Die Welt claims to have discovered Angela Merkel’s last big strategic decision: a firm commitment to an increase in defence spending to 2%, which she gave yesterday in the Bundestag. We agree with the report on one single aspect: her announcement caught the SPD and the opposition leaders by surprise - so much so that they weren’t able to react to it.
Merkel’s target lacks credibility for three reasons: First, she won’t be around to implement it. She cannot commit future parliaments. Second, we all know that she lied about the target before. She gave a commitment to other Nato leaders to achieve the 2% target by 2024. That would have been achievable if she had invested political capital into it. And finally, she is not prepared to give up on the debt brake, as she reaffirmed in the same speech in the Bundestag yesterday.

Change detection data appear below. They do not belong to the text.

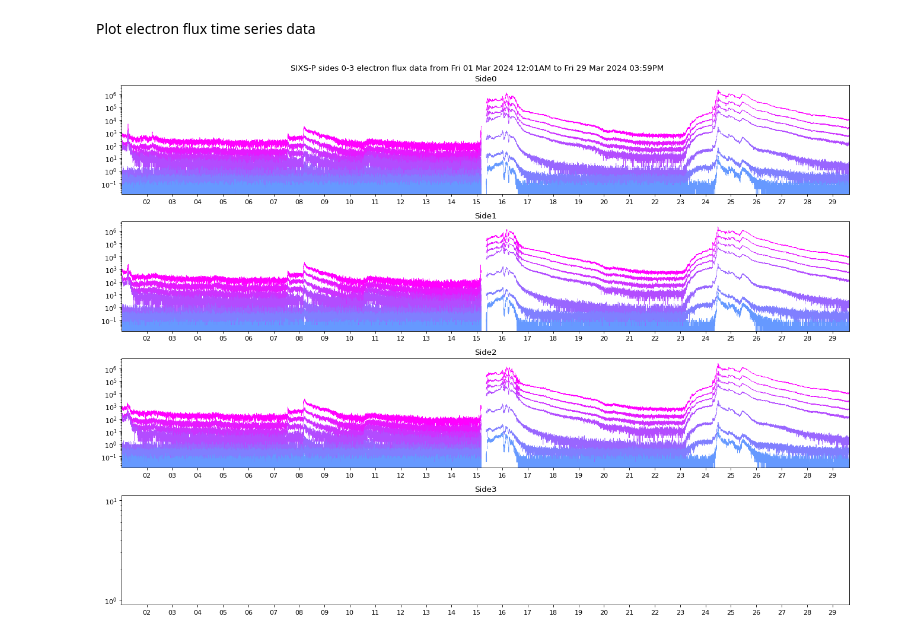
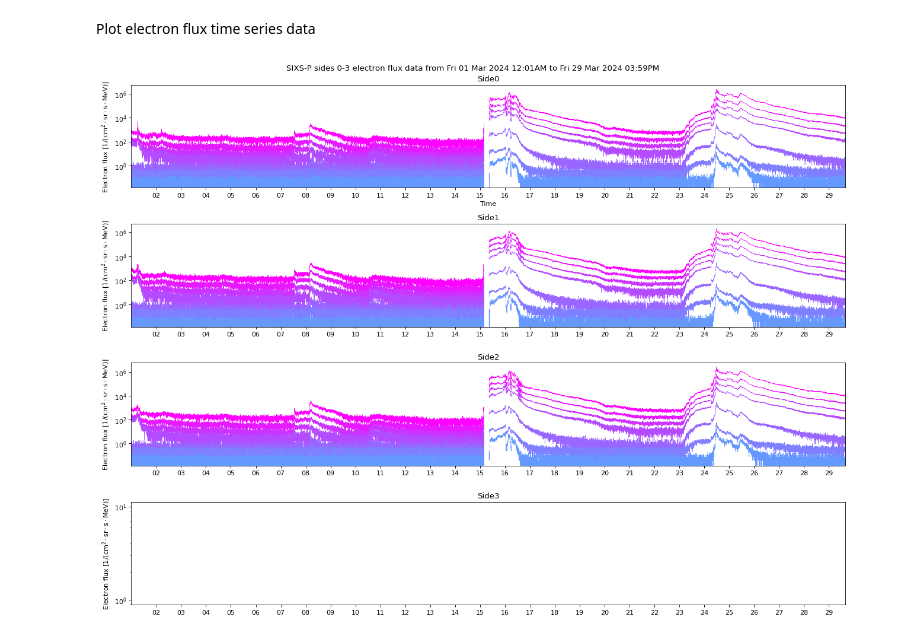
Before and after one commit to ojsant/BC_plot, a Jupyter notebook: bc_plots.ipynb, the cells around one changed output. Drawn from its saved outputs; the diff is of its cells as text; code cells hidden in the pictures.

```diff
--- a/bc_plots.ipynb
+++ b/bc_plots.ipynb
@@ -42,6 +41,7 @@ for i in sides:
     for j in range(len(channel_range_p)):
         axs[i].plot(dates, data[channels[i, j]], color=colors[j], lw=0.5)
     axs[i].set_title(f"Side{i}")
+    axs[i].set_xlabel("Time")
     axs[i].set_ylabel(r"Proton flux $\mathrm{[1/(cm^2 \cdot sr\cdot s \cdot MeV)]}$")
     axs[i].semilogy()
     axs[i].tick_params("x", labelbottom=True)
@@ -56,33 +56,33 @@ Plot electron flux time series data
 # %%
 # create a list of side-channel combinations
 sides = range(4)
 channel_range_e = range(1, 8)
 channels = [f"Side{i}_E{j}" for i, j in product(sides, channel_range_e)]
 
 # reshape it to plotting configuration
 channels = np.array(channels).reshape((len(sides), len(channel_range_e)))
 
 fig, axs = plt.subplots(len(sides), 1, figsize=(16, 12), dpi=80, sharex=True)
 fig.suptitle(f"SIXS-P sides 0-3 electron flux data from {time_start_s} to {time_end_s}")
 
 # colormapping
 colors = plt.cm.cool_r(np.linspace(0, 0.6, len(channel_range_e)))
 
 # date ticks
-day_locator = DayLocator(interval=1)
-date_formatter = DateFormatter("%d")
 axs[0].xaxis.set_major_locator(day_locator)
 axs[0].xaxis.set_major_formatter(date_formatter)
 
 for i in sides:
     for j in range(len(channel_range_e)):
         axs[i].plot(dates, data[channels[i, j]], color=colors[j], lw=0.5)
     axs[i].set_title(f"Side{i}")
     axs[i].semilogy()
+    axs[0].set_xlabel("Time")
+    axs[i].set_ylabel(r"Electron flux $\mathrm{[1/(cm^2 \cdot sr\cdot s \cdot MeV)]}$")
     axs[i].tick_params("x", labelbottom=True)
 
 plt.xlim((time_start, time_end))
 plt.tight_layout()
 plt.show()
 # %% [output]
-[figure, old version]
+[figure, new version]
```
Also changed, not shown: parts of 2 cells of this notebook.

She dismissed the demands for an increase in debt as absurd. We think the following sums up her thinking - and that of the CDU.
"We never had such high investments. You can’t just approve of investments only if they cause the debt to rise."

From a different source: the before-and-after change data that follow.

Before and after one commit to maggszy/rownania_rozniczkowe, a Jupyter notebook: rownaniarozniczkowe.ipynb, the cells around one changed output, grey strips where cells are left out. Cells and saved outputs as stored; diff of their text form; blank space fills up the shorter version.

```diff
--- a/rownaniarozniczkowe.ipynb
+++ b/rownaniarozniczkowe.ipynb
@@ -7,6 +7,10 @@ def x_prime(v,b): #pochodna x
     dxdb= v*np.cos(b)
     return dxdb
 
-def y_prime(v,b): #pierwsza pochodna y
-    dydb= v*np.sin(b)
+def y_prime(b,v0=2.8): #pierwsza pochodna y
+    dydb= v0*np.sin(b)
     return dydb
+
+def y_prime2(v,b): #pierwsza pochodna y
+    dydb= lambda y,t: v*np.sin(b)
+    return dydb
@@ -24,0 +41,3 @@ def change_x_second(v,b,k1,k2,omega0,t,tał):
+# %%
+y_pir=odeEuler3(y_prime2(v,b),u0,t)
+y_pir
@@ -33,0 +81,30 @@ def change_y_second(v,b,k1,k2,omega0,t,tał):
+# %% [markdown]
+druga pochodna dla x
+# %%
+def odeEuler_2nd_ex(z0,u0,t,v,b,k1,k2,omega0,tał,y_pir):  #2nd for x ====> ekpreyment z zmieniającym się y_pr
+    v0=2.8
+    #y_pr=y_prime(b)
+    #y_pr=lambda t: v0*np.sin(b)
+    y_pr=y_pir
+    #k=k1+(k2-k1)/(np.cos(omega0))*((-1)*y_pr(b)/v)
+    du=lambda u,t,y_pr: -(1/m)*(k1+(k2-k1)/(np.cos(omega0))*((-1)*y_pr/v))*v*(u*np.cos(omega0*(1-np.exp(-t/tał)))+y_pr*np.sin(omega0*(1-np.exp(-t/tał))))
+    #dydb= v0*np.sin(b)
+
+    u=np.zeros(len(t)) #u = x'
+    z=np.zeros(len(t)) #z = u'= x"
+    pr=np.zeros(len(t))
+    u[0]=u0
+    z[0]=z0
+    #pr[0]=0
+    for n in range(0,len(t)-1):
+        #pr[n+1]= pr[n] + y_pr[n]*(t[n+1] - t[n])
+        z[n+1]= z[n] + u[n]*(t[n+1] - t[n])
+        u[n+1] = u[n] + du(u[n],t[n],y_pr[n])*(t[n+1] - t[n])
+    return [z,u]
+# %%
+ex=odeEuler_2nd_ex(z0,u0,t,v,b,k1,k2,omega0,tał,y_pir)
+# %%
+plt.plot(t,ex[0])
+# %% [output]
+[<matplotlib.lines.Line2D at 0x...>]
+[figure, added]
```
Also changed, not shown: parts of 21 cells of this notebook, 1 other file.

We see the best, albeit small, hope in a German policy shift on security through an alliance between the CDU/CSU and the Greens. The Greens could be persuaded to accept higher defence spending in a European context. The CDU would in turn have to accept a massive increase in policies to wean Germany off its carbon addiction. We are not predicting that this will happen. We are saying that, if it happens, then this is the only conceivable political constellation in which it might.

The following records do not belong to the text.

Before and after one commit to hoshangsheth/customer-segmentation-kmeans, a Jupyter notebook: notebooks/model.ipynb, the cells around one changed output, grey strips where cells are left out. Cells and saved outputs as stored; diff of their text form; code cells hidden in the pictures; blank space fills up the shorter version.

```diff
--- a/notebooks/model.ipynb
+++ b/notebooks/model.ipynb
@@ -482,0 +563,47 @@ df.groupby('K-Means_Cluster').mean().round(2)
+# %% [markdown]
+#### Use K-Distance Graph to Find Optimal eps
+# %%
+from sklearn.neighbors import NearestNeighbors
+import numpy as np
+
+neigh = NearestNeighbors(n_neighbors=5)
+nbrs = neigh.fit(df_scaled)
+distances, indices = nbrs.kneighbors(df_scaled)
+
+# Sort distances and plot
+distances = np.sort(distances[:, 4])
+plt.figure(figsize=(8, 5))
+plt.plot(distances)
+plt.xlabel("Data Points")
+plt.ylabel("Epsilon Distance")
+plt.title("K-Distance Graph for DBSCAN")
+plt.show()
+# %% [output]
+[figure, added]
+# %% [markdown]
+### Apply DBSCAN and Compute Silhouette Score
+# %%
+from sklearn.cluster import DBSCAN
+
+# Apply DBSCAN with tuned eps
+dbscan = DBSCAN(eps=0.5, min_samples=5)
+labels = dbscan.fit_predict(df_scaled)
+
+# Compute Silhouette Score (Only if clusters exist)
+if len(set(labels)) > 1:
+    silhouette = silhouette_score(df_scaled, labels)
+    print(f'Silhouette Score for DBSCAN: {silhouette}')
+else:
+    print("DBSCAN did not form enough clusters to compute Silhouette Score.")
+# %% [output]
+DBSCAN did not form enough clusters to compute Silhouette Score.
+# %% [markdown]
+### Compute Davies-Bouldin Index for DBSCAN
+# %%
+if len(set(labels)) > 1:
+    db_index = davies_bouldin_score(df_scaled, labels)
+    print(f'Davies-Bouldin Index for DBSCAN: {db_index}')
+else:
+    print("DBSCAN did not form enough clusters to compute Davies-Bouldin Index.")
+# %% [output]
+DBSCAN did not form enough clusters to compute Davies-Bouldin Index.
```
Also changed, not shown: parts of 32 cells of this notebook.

More likely, it might not. Josef Janning characterised the current state of German confusion on security and European integration very well. He makes the point that Germany’s wish for ever closer union has become a veneer - something the political class supports officially but is not willing to invest any political capital in. Janning fears that a pro-European agenda may fail to win a majority among German voters. We think the following is spot on:
"The Germans continue to like ‘more Europe’ as a distant vision, but reject it as an operational strategy. The German elite has developed a taste for a national approach to the European agenda – which, conveniently, it can pursue while using widespread doubt about the feasibility of deeper integration as cover. The national approach puts the defence of one’s own short-term interests over presumed European interests; it helps fend off spending demands from others."
He predicts that there will be no return to a pro-integrationist position. That will be Merkel’s permanent legacy. Germany is also not interested in a stronger international role, either for itself or for the EU. Only a big shock could shift this equilibrium.